▶ [DIRECTIONS FOR THIS TASK]:
Go through the material and copy each line in which the word "toml" shows up.

▶ [SUPPLIED RECORDS]:
******
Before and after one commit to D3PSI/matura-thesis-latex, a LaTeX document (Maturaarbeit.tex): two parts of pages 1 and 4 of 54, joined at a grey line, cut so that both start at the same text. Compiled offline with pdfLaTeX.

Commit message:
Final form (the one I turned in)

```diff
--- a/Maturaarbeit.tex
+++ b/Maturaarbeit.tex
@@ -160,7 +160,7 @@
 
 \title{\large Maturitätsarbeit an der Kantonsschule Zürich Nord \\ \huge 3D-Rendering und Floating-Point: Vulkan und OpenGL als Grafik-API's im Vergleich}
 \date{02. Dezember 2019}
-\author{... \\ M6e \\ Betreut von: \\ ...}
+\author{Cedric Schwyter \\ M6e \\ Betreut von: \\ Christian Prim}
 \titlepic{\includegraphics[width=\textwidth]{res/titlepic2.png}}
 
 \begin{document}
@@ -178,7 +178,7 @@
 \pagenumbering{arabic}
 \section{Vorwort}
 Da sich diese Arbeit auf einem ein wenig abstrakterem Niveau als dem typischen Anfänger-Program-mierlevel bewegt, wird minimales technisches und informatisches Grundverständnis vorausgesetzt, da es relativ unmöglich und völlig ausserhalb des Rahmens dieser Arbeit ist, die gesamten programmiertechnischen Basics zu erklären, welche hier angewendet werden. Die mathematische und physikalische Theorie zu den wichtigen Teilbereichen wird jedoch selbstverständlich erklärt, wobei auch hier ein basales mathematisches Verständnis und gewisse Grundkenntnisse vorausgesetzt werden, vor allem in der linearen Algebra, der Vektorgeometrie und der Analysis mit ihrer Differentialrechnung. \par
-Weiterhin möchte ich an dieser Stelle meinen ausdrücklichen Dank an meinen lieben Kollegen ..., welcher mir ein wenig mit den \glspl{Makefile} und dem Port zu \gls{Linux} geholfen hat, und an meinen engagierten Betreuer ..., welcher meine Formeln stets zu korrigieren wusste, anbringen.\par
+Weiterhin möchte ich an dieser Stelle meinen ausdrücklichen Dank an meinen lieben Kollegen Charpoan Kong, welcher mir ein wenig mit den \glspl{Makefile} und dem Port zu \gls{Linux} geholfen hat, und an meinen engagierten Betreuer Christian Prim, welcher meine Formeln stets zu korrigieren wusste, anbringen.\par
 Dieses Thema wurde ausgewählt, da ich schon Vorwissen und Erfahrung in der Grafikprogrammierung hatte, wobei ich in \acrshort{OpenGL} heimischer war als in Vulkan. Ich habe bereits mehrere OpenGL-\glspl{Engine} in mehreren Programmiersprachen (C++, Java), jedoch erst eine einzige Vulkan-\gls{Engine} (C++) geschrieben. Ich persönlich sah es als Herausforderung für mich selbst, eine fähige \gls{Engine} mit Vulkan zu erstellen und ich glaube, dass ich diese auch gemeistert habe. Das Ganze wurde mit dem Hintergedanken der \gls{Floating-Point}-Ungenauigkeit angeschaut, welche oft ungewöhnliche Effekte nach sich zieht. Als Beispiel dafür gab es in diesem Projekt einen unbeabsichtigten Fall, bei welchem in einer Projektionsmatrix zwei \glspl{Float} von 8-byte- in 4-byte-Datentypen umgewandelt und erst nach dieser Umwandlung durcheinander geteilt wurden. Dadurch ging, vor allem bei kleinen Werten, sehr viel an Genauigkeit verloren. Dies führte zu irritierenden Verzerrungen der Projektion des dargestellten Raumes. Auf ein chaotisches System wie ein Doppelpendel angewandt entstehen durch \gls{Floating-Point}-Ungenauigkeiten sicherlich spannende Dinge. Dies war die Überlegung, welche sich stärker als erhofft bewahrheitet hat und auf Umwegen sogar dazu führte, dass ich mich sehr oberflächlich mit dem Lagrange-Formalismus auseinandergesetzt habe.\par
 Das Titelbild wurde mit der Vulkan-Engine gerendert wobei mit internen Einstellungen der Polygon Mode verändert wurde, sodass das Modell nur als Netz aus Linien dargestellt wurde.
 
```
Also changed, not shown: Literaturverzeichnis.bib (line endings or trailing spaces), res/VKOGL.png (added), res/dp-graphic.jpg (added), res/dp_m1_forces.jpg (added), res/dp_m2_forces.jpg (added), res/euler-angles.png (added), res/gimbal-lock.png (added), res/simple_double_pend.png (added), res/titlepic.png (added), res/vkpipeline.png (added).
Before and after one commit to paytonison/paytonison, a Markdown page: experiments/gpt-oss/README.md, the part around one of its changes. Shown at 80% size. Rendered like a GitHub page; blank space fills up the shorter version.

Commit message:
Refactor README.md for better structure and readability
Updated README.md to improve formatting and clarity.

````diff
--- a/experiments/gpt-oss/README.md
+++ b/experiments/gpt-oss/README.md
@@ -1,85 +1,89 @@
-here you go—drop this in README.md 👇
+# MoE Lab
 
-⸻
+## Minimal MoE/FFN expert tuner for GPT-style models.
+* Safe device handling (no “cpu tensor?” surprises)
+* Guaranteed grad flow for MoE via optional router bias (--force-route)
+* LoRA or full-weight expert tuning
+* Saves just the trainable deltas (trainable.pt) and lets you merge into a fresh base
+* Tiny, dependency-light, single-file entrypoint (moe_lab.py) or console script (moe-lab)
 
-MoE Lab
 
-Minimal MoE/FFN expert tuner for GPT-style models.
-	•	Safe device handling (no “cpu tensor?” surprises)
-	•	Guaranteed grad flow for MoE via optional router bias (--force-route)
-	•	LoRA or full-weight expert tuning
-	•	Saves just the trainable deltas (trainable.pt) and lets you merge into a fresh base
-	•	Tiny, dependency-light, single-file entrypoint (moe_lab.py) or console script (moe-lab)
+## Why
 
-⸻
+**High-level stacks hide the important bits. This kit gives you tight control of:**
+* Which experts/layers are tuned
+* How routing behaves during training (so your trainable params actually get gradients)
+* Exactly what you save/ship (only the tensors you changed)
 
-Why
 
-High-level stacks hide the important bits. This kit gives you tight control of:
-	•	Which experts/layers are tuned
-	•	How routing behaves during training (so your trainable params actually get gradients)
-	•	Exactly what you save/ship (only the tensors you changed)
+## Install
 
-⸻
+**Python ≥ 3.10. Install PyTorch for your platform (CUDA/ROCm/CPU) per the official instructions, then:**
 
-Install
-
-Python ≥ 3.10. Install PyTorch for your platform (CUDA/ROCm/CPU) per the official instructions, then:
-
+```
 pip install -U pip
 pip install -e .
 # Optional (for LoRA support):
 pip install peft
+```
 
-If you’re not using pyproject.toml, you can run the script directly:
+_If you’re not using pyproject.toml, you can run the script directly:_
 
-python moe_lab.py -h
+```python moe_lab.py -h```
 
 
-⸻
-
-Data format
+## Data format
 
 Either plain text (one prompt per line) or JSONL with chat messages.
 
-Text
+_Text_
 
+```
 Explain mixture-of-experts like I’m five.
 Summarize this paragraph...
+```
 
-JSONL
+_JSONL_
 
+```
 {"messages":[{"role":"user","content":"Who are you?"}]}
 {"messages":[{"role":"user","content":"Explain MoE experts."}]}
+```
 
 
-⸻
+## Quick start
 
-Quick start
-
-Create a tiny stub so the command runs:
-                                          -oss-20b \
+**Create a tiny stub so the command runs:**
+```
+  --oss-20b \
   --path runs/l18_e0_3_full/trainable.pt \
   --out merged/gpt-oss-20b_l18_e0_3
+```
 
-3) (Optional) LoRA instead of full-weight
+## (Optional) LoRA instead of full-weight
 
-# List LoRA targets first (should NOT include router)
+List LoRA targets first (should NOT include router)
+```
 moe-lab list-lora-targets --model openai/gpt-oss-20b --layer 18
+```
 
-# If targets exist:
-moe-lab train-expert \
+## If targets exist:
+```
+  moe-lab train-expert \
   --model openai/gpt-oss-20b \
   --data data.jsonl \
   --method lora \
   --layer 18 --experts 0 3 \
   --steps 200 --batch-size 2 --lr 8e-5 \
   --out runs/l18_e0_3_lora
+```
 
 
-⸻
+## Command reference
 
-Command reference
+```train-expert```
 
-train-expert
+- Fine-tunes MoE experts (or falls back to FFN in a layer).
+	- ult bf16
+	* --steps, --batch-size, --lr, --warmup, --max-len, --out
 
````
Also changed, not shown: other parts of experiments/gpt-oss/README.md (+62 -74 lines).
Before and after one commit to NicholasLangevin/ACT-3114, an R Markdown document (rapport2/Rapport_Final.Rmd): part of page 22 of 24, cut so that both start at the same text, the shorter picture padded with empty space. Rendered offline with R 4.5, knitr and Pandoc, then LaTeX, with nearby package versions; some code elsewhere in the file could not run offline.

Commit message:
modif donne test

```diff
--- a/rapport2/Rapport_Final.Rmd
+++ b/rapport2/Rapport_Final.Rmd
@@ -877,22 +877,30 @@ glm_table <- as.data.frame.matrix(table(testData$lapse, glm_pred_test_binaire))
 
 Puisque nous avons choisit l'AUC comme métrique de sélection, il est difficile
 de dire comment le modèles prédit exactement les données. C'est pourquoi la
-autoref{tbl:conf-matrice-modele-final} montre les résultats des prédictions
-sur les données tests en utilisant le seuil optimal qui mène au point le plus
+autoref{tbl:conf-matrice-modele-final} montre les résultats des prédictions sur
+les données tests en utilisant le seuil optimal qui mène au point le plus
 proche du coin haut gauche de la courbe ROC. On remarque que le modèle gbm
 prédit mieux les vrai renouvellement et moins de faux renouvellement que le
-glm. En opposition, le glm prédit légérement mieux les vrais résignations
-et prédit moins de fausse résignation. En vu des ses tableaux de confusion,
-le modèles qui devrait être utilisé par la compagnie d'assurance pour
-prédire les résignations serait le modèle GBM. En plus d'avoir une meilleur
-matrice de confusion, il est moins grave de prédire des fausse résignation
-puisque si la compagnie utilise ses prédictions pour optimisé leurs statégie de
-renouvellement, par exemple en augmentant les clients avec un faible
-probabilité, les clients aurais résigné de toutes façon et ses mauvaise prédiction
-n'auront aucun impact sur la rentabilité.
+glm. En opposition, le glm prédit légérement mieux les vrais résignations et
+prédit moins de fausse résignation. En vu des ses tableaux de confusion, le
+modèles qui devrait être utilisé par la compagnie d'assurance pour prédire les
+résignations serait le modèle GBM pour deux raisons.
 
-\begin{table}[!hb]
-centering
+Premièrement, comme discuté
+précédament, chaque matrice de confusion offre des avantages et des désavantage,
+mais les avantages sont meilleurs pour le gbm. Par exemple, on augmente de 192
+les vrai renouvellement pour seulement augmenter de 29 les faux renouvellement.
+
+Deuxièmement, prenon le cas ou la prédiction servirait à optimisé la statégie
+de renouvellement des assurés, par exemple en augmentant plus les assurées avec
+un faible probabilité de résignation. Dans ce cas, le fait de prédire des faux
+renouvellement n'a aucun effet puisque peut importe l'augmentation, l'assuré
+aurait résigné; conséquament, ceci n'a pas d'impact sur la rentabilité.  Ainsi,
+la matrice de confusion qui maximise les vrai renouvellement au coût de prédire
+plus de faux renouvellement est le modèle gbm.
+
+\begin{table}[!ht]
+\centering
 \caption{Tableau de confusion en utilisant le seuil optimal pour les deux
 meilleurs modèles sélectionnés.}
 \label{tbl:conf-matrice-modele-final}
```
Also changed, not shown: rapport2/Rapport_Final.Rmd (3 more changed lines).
******
▶ [SOLVED PROBLEM]:
-If you’re not using pyproject.toml, you can run the script directly:
+_If you’re not using pyproject.toml, you can run the script directly:_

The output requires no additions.